At my realtor orientation, I heard the same question repeated over and over: “What sets you apart?” When I really started to think about this I instantly knew. My roots and upbringing. My grandmother has been a realtor for over 40 years. She knows every single one of her clients’ life stories. People that know her, love her. Real estate came naturally to her because real estate is about building relationships and truly caring about your clients. Grandma was raised to respect others and appreciate their stories and gifts. In order to find someone a home, you have to really understand them as a person. That came easily to Grandma, just like it comes easily to Mom and me. There’s no doubt we were both destined to be Charleston realtors. When other young girls were playing with dolls, my Mom was coloring in an MLS book. (My, my how things have changed!) When I was young, the tradition continued. I became very familiar with the words, “open house,” “MLS,” and “HUD statement.” I would join my mom at open houses and marvel at the different floor plans and uniqueness that each house portrayed. When I was in high school, I worked for my Aunt, who is currently a real estate attorney. Again, I became very familiar with the term “HUD statement.” I also had the privilege of watching my uncle excel as a realtor. He has the best taste and can see the possibilities that every home allows. To this day, he flips homes because his ingenuity is unmatched. Real estate is in our blood. It’s not only a career; it’s part of who we are.

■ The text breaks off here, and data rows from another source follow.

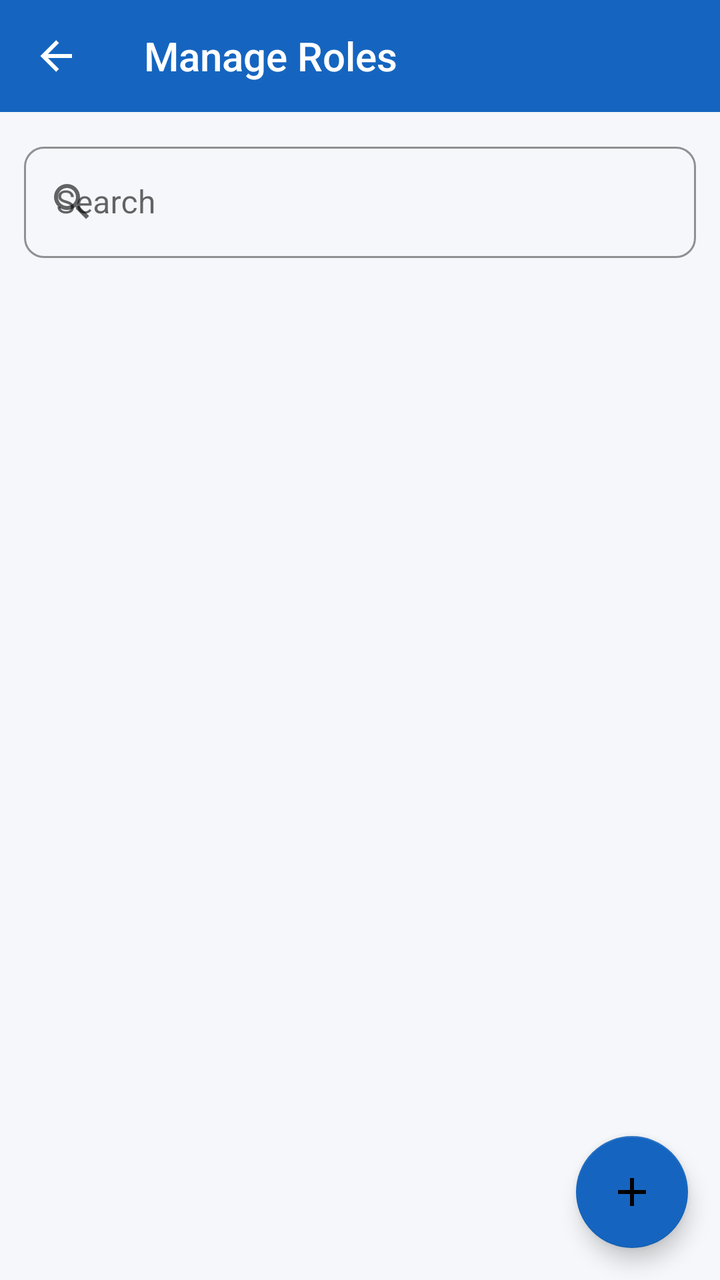
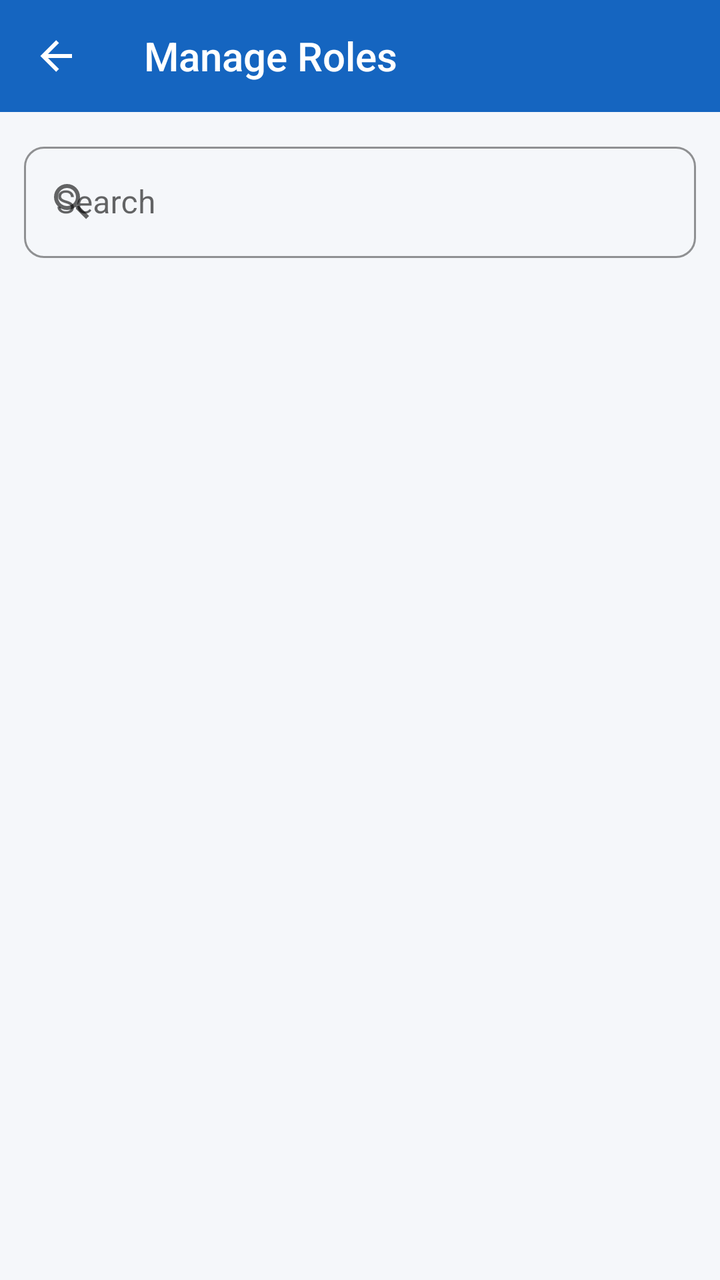

Compare the two renders of this Android layout. The source of the first and the diff that turns it into the second are given below.
<!-- AndroidManifest.xml: application theme Theme.WorkVerse -->
<!-- res/layout/activity_manage_roles.xml -->
<?xml version="1.0" encoding="utf-8"?>
<androidx.coordinatorlayout.widget.CoordinatorLayout xmlns:android="http://schemas.android.com/apk/res/android"
    xmlns:app="http://schemas.android.com/apk/res-auto"
    android:layout_width="match_parent" android:layout_height="match_parent" android:background="@color/background">
    <LinearLayout android:layout_width="match_parent" android:layout_height="match_parent" android:orientation="vertical">
        <androidx.appcompat.widget.Toolbar android:id="@+id/toolbar"
            android:layout_width="match_parent" android:layout_height="?attr/actionBarSize"
            style="@style/WorkVerse.Toolbar" app:title="Manage Roles" app:navigationIcon="@drawable/ic_back"/>
        <com.google.android.material.textfield.TextInputLayout
            android:layout_width="match_parent" android:layout_height="wrap_content"
            style="@style/WorkVerse.TextInput" android:hint="Search" android:layout_margin="12dp"
            app:startIconDrawable="@drawable/ic_search">
            <com.google.android.material.textfield.TextInputEditText
                android:id="@+id/etSearch" android:layout_width="match_parent" android:layout_height="wrap_content"/>
        </com.google.android.material.textfield.TextInputLayout>
        <androidx.recyclerview.widget.RecyclerView android:id="@+id/recyclerView"
            android:layout_width="match_parent" android:layout_height="0dp"
            android:layout_weight="1" android:padding="8dp" android:clipToPadding="false"/>
        <ProgressBar android:id="@+id/progressBar" android:layout_width="wrap_content"
            android:layout_height="wrap_content" android:layout_gravity="center" android:visibility="gone"/>
        <TextView android:id="@+id/tvEmpty" android:layout_width="match_parent" android:layout_height="wrap_content"
            android:text="No data found" android:gravity="center" android:padding="40dp"
            android:textColor="@color/text_secondary" android:textSize="16sp" android:visibility="gone"/>
    </LinearLayout>
    <com.google.android.material.floatingactionbutton.FloatingActionButton
        android:id="@+id/fabAdd" android:layout_width="wrap_content" android:layout_height="wrap_content"
        android:layout_gravity="bottom|end" android:layout_margin="16dp"
        android:src="@drawable/ic_add" app:backgroundTint="@color/primary"/>
</androidx.coordinatorlayout.widget.CoordinatorLayout>
<!-- resources referenced by this layout -->
<resources>
  <color name="background">#F5F7FA</color>
  <color name="primary">#1565C0</color>
  <color name="text_secondary">#757575</color>
  <!-- drawable ic_add (drawable) -->
  <?xml version="1.0" encoding="utf-8"?>
  <vector xmlns:android="http://schemas.android.com/apk/res/android" android:width="24dp" android:height="24dp" android:viewportWidth="24" android:viewportHeight="24">
      <path android:fillColor="#FFFFFF" android:pathData="M19,13H13V19H11V13H5V11H11V5H13V11H19V13Z"/>
  </vector>
  <!-- drawable ic_back (drawable) -->
  <?xml version="1.0" encoding="utf-8"?>
  <vector xmlns:android="http://schemas.android.com/apk/res/android" android:width="24dp" android:height="24dp" android:viewportWidth="24" android:viewportHeight="24">
      <path android:fillColor="#FFFFFF" android:pathData="M20,11V13H8L13.5,18.5L12.08,19.92L4.16,12L12.08,4.08L13.5,5.5L8,11H20Z"/>
  </vector>
  <!-- drawable ic_search (drawable) -->
  <?xml version="1.0" encoding="utf-8"?>
  <vector xmlns:android="http://schemas.android.com/apk/res/android" android:width="24dp" android:height="24dp" android:viewportWidth="24" android:viewportHeight="24">
      <path android:fillColor="#757575" android:pathData="M9.5,3A6.5,6.5 0 0,1 16,9.5C16,11.11 15.41,12.59 14.44,13.73L14.71,14H15.5L20.5,19L19,20.5L14,15.5V14.71L13.73,14.44C12.59,15.41 11.11,16 9.5,16A6.5,6.5 0 0,1 3,9.5A6.5,6.5 0 0,1 9.5,3M9.5,5C7,5 5,7 5,9.5C5,12 7,14 9.5,14C12,14 14,12 14,9.5C14,7 12,5 9.5,5Z"/>
  </vector>
  <style name="WorkVerse.TextInput" parent="Widget.MaterialComponents.TextInputLayout.OutlinedBox">
          <item name="boxCornerRadiusTopStart">10dp</item>
          <item name="boxCornerRadiusTopEnd">10dp</item>
          <item name="boxCornerRadiusBottomStart">10dp</item>
          <item name="boxCornerRadiusBottomEnd">10dp</item>
          <item name="boxStrokeColor">@color/primary</item>
          <item name="hintTextColor">@color/primary</item>
      </style>
  <style name="WorkVerse.Toolbar" parent="Widget.AppCompat.Toolbar">
          <item name="android:background">@color/primary</item>
          <item name="android:theme">@style/ThemeOverlay.AppCompat.Dark.ActionBar</item>
      </style>
  <style name="Theme.WorkVerse" parent="Theme.MaterialComponents.Light.NoActionBar">
          <item name="colorPrimary">@color/primary</item>
          <item name="colorPrimaryVariant">@color/primary_dark</item>
          <item name="colorOnPrimary">@color/white</item>
          <item name="colorSecondary">@color/accent</item>
          <item name="android:colorBackground">@color/background</item>
          <item name="android:statusBarColor">@color/primary_dark</item>
      </style>
  <color name="primary_dark">#0D47A1</color>
  <color name="white">#FFFFFF</color>
  <color name="accent">#FF8F00</color>
</resources>

<!-- the commit's change to res/layout/activity_manage_roles.xml (unified diff, before → after) -->
@@ -22,8 +22,4 @@
             android:text="No data found" android:gravity="center" android:padding="40dp"
             android:textColor="@color/text_secondary" android:textSize="16sp" android:visibility="gone"/>
     </LinearLayout>
-    <com.google.android.material.floatingactionbutton.FloatingActionButton
-        android:id="@+id/fabAdd" android:layout_width="wrap_content" android:layout_height="wrap_content"
-        android:layout_gravity="bottom|end" android:layout_margin="16dp"
-        android:src="@drawable/ic_add" app:backgroundTint="@color/primary"/>
 </androidx.coordinatorlayout.widget.CoordinatorLayout>
<!-- resource entries referenced after the edit -->
@@ -3,11 +3,6 @@
   <color name="background">#F5F7FA</color>
   <color name="primary">#1565C0</color>
   <color name="text_secondary">#757575</color>
-  <!-- drawable ic_add (drawable) -->
-  <?xml version="1.0" encoding="utf-8"?>
-  <vector xmlns:android="http://schemas.android.com/apk/res/android" android:width="24dp" android:height="24dp" android:viewportWidth="24" android:viewportHeight="24">
-      <path android:fillColor="#FFFFFF" android:pathData="M19,13H13V19H11V13H5V11H11V5H13V11H19V13Z"/>
-  </vector>
   <!-- drawable ic_back (drawable) -->
   <?xml version="1.0" encoding="utf-8"?>
   <vector xmlns:android="http://schemas.android.com/apk/res/android" android:width="24dp" android:height="24dp" android:viewportWidth="24" android:viewportHeight="24">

When Mom and I decided to create our team, we knew we wanted a logo that represented Charleston but that also represented us. We looked at countless images on the web and discussed many different options. We were somewhat stumped. The next day, an article popped up about the Pineapple Fountain and the history of pineapples in Charleston. It’s symbolism stems from Charleston’s shipping history. I found this ironic because my dad and brother currently work at the ports of Charleston. My grandfather also worked at the ports so it’s definitely a family tradition. The pineapple carries a tradition as well. When sailors returned home, they would put a pineapple on their fence post to show they safely arrived home, and a celebration would commence that night. This tradition pulled at my heart strings because my paternal grandfather served in the Navy for 20 years and was gone for six months at a time. Even though he enjoyed his time in the Navy, he was always grateful to return home to his family and Charleston. After he retired from the Navy, he and my grandmother spent a lot of time with my brother and me. So many childhood memories were made in their house and it soon became a second home to us.
The symbolism that the pineapple holds is so precious. It represents hospitality which allows a house to become a home. Your home is a reflection of what makes you happy and what’s important to you. It’s where you make lasting memories that shape and mold you into the person you’ll become. I’m thankful for the people and places that shaped and molded me into the person I am today: a third-generation Charleston realtor. After all, it’s in my blood.